Immigrants learned that to survive and prosper in a hostile urban environment of unleashed capital, they needed to stick together. Mutual aid societies and houses of worship provided support and kept their histories and languages alive. The strong communal bonds that could in effect relocate a European village to a single tenement are evident today in many of Chicago's neighborhoods. While the points of origin may have changed over the years, Chicago continues to welcome a significant immigrant population.
Learn about Chicago's immigrants from 1850 until 1990 by examining each decade and its top five immigrant groups. One of these five groups is highlighted in each decade, providing more information on that group.
Not all migrants to Chicago are represented here. A significant number of Chicago’s citizens came from other regions of the United States, including African Americans from the rural South and Mexican Americans from the Southwest.
Many mid-19th century French immigrants were political refugees who left France following the 1848 revolutions that swept through Europe.
Scottish immigrants founded the Illinois Saint Andrew Society in 1845 to help Scottish immigrants adjust to life in the New World. It was the first such organization founded in Chicago.
Norwegians entered America in the 19th century to join a labor force that had more opportunities than in their homeland. Norwegians helped establish the Logan Square neighborhood, which now houses a large Latino population.
Irish immigrants worked on the construction of the canal connecting Chicago with the Illinois River. The nearby neighborhood they settled, called Canalport, was later known as Bridgeport and was the power base of five 20th century Chicago mayors. By 1900, Chicago had the fourth largest Irish population in America, behind New York City, Boston, and Philadelphia.
British trade unions sponsored the emigration of British artisans during the end of the nineteenth century, as a means of decreasing the skilled labor pool in England and therefore increasing the wages that labor pool could earn.
The formation of the Austrian-Hungarian Empire in 1867 sparked an exodus from that region. Czechs from Bohemia entered Chicago in the decades that followed. The Lower West Side neighborhood they settled, Pilsen, took its name from the Bohemian capital founded by King Wenceslas II, best known as the home of pilsner beer.

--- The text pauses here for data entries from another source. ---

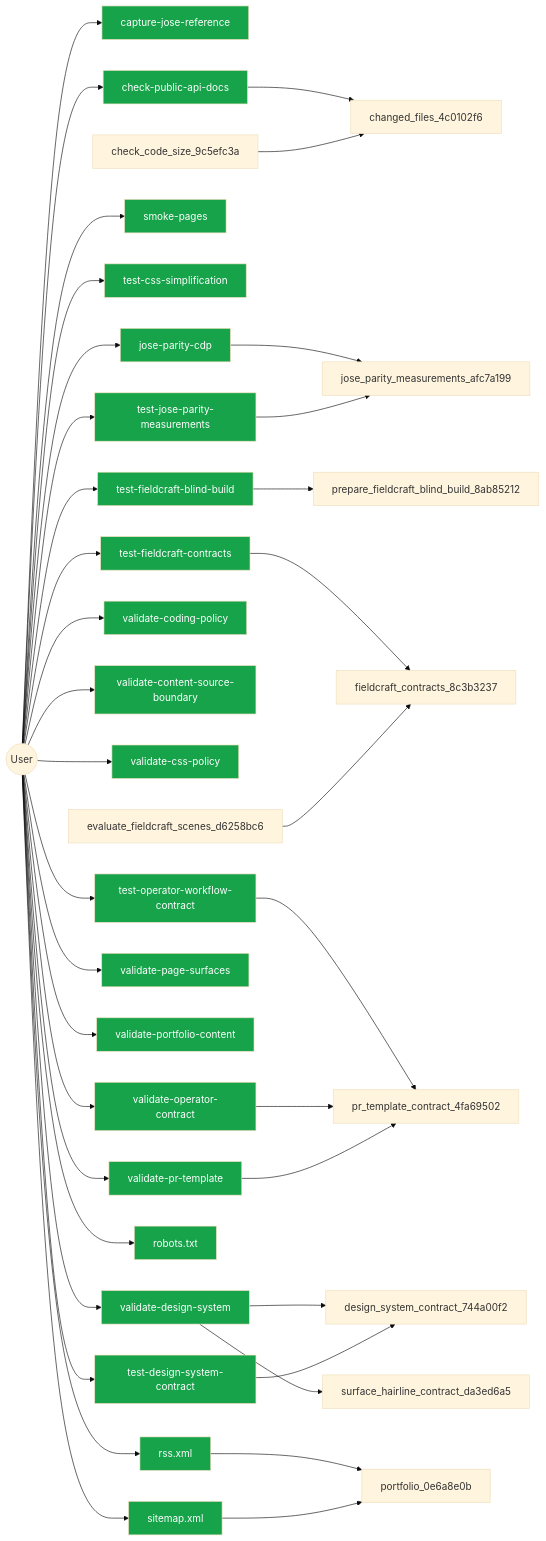
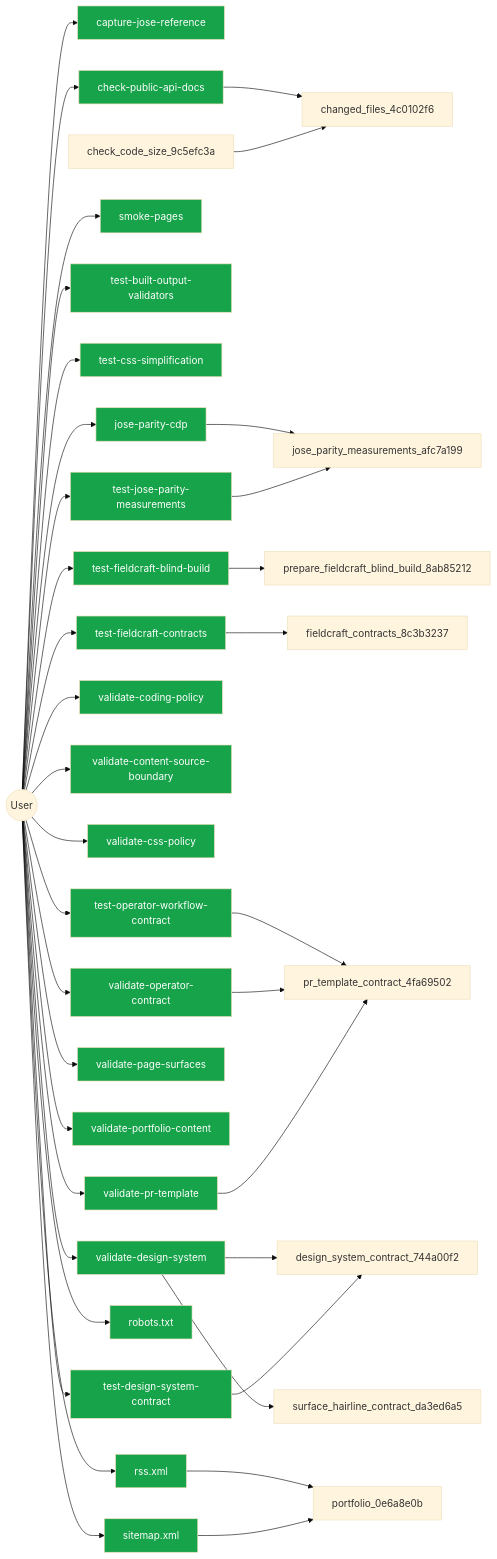
One commit to jscraik/websites changed the diagram in .diagram/user.mmd. Above: the diagram before and after it, drawn with Mermaid (base theme). The commit also changed 6 other files, not shown here.

Commit message:
fix(diagrams): retain mise diagnostic and refresh projections

```diff
--- a/.diagram/user.mmd
+++ b/.diagram/user.mmd
@@ -1,61 +1,62 @@
 flowchart LR
   User(("User"))
   capture_jose_reference_e7b66705["capture-jose-reference"]
   User --> capture_jose_reference_e7b66705
   check_public_api_docs_a9604f1b["check-public-api-docs"]
   User --> check_public_api_docs_a9604f1b
   jose_parity_cdp_bdcde21d["jose-parity-cdp"]
   User --> jose_parity_cdp_bdcde21d
   smoke_pages_9a92b30d["smoke-pages"]
   User --> smoke_pages_9a92b30d
+  test_built_output_validators_c44e3406["test-built-output-validators"]
+  User --> test_built_output_validators_c44e3406
   test_css_simplification_05516724["test-css-simplification"]
   User --> test_css_simplification_05516724
   test_fieldcraft_blind_build_ec0e094c["test-fieldcraft-blind-build"]
   User --> test_fieldcraft_blind_build_ec0e094c
   test_fieldcraft_contracts_82274efa["test-fieldcraft-contracts"]
   User --> test_fieldcraft_contracts_82274efa
   test_jose_parity_measurements_2477824f["test-jose-parity-measurements"]
   User --> test_jose_parity_measurements_2477824f
   test_operator_workflow_contract_b4a152d7["test-operator-workflow-contract"]
   User --> test_operator_workflow_contract_b4a152d7
   validate_coding_policy_29976175["validate-coding-policy"]
   User --> validate_coding_policy_29976175
   validate_content_source_boundary_8a6f121b["validate-content-source-boundary"]
   User --> validate_content_source_boundary_8a6f121b
   validate_css_policy_1c5ec854["validate-css-policy"]
   User --> validate_css_policy_1c5ec854
   validate_design_system_b8a5f37c["validate-design-system"]
   User --> validate_design_system_b8a5f37c
   validate_operator_contract_f777ed78["validate-operator-contract"]
   User --> validate_operator_contract_f777ed78
   validate_page_surfaces_078ef6b6["validate-page-surfaces"]
   User --> validate_page_surfaces_078ef6b6
   validate_portfolio_content_6d36990e["validate-portfolio-content"]
   User --> validate_portfolio_content_6d36990e
   validate_pr_template_1fc39e13["validate-pr-template"]
   User --> validate_pr_template_1fc39e13
   rss_xml_b85d02db["rss.xml"]
   User --> rss_xml_b85d02db
   robots_txt_870b1fc1["robots.txt"]
   User --> robots_txt_870b1fc1
   sitemap_xml_ab094897["sitemap.xml"]
   User --> sitemap_xml_ab094897
   check_public_api_docs_a9604f1b --> changed_files_4c0102f6
   jose_parity_cdp_bdcde21d --> jose_parity_measurements_afc7a199
   test_fieldcraft_blind_build_ec0e094c --> prepare_fieldcraft_blind_build_8ab85212
   test_fieldcraft_contracts_82274efa --> fieldcraft_contracts_8c3b3237
   test_jose_parity_measurements_2477824f --> jose_parity_measurements_afc7a199
   test_operator_workflow_contract_b4a152d7 --> pr_template_contract_4fa69502
   validate_design_system_b8a5f37c --> design_system_contract_744a00f2
   validate_design_system_b8a5f37c --> surface_hairline_contract_da3ed6a5
   validate_operator_contract_f777ed78 --> pr_template_contract_4fa69502
   validate_pr_template_1fc39e13 --> pr_template_contract_4fa69502
   rss_xml_b85d02db --> portfolio_0e6a8e0b
   sitemap_xml_ab094897 --> portfolio_0e6a8e0b
   check_code_size_9c5efc3a --> changed_files_4c0102f6
-  evaluate_fieldcraft_scenes_d6258bc6 --> fieldcraft_contracts_8c3b3237
   classDef userNode fill:#16a34a,color:#fff
   test_design_system_contract_2b5439cd["test-design-system-contract"]
   User --> test_design_system_contract_2b5439cd
   test_design_system_contract_2b5439cd --> design_system_contract_744a00f2
-  class capture_jose_reference_e7b66705,check_public_api_docs_a9604f1b,jose_parity_cdp_bdcde21d,smoke_pages_9a92b30d,test_css_simplification_05516724,test_fieldcraft_blind_build_ec0e094c,test_fieldcraft_contracts_82274efa,test_jose_parity_measurements_2477824f,test_operator_workflow_contract_b4a152d7,validate_coding_policy_29976175,validate_content_source_boundary_8a6f121b,validate_css_policy_1c5ec854,validate_design_system_b8a5f37c,validate_operator_contract_f777ed78,validate_page_surfaces_078ef6b6,validate_portfolio_content_6d36990e,validate_pr_template_1fc39e13,rss_xml_b85d02db,robots_txt_870b1fc1,sitemap_xml_ab094897,test_design_system_contract_2b5439cd userNode
+  class capture_jose_reference_e7b66705,check_public_api_docs_a9604f1b,jose_parity_cdp_bdcde21d,smoke_pages_9a92b30d,test_built_output_validators_c44e3406,test_css_simplification_05516724,test_fieldcraft_blind_build_ec0e094c,test_fieldcraft_contracts_82274efa,test_jose_parity_measurements_2477824f,test_operator_workflow_contract_b4a152d7,validate_coding_policy_29976175,validate_content_source_boundary_8a6f121b,validate_css_policy_1c5ec854,validate_design_system_b8a5f37c,validate_operator_contract_f777ed78,validate_page_surfaces_078ef6b6,validate_portfolio_content_6d36990e,validate_pr_template_1fc39e13,rss_xml_b85d02db,robots_txt_870b1fc1,sitemap_xml_ab094897,test_design_system_contract_2b5439cd userNode
```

Austrian immigrants settled into the Fuller Park neighborhood, near the South Side, prior to World War I. This neighborhood became predominantly African-American in the latter half of the 20th century.
Many Russian immigrants were Jews who fled the persecutions, known as pogroms, which were prevalent in Russia following the assassination of Czar Nicholas II in 1881. A large population settled around Devon Avenue in East Rogers Park, which is now home to a large South Asian and Indian population.
Germans flooded into Chicago for over a century — from the mid-19th century through World War II. Lincoln Square, where Germans settled in droves, still maintains a strong German identity.
Swedish immigrants settled into the Andersonville neighborhood at the end of the 19th century. Chicago had the largest Scandinavian settlement in the U.S. at that time. Today, Andersonville hosts an annual summer festival with a Swedish flavor, Midsommarfest.
Over the years, the Polish community has lived in several different parts of Chicago. One such area, Bucktown, got its name from the goats some residents kept in their yards. Nowadays the Archer Heights neighborhood maintains a strong Polish presence.
Many Italian immigrants that came to Chicago in the early part of the 20th century were men who planned to work for a number of years before returning to Italy. Those who ended up staying formed the largest ethnic group in the Near West Side neighborhoods by the 1920s. The area around Taylor Street is Chicago's Little Italy.
Sparked by the Mexican Revolution of 1910, Chicago has seen a steady influx of Mexican immigrants throughout the 20th century. Today, the Pilsen neighborhood is home to a large segment of Chicago's Mexican population, as well as the Mexican Fine Arts Center Museum. This museum organizes annual Dia de Los Muertos (Day of the Dead) celebrations in the autumn.
Filipinos emigrated to Chicago throughout the 20th century in small numbers. The Immigration and Nationality Act of 1965, which eased previous restrictions, saw a great increase in Philippine immigration.
The lure of higher education has been drawing a larger number of Korean immigrants to Chicago in recent decades. A growing Korean presence can be found in the North Side neighborhoods of Albany Park and North Park.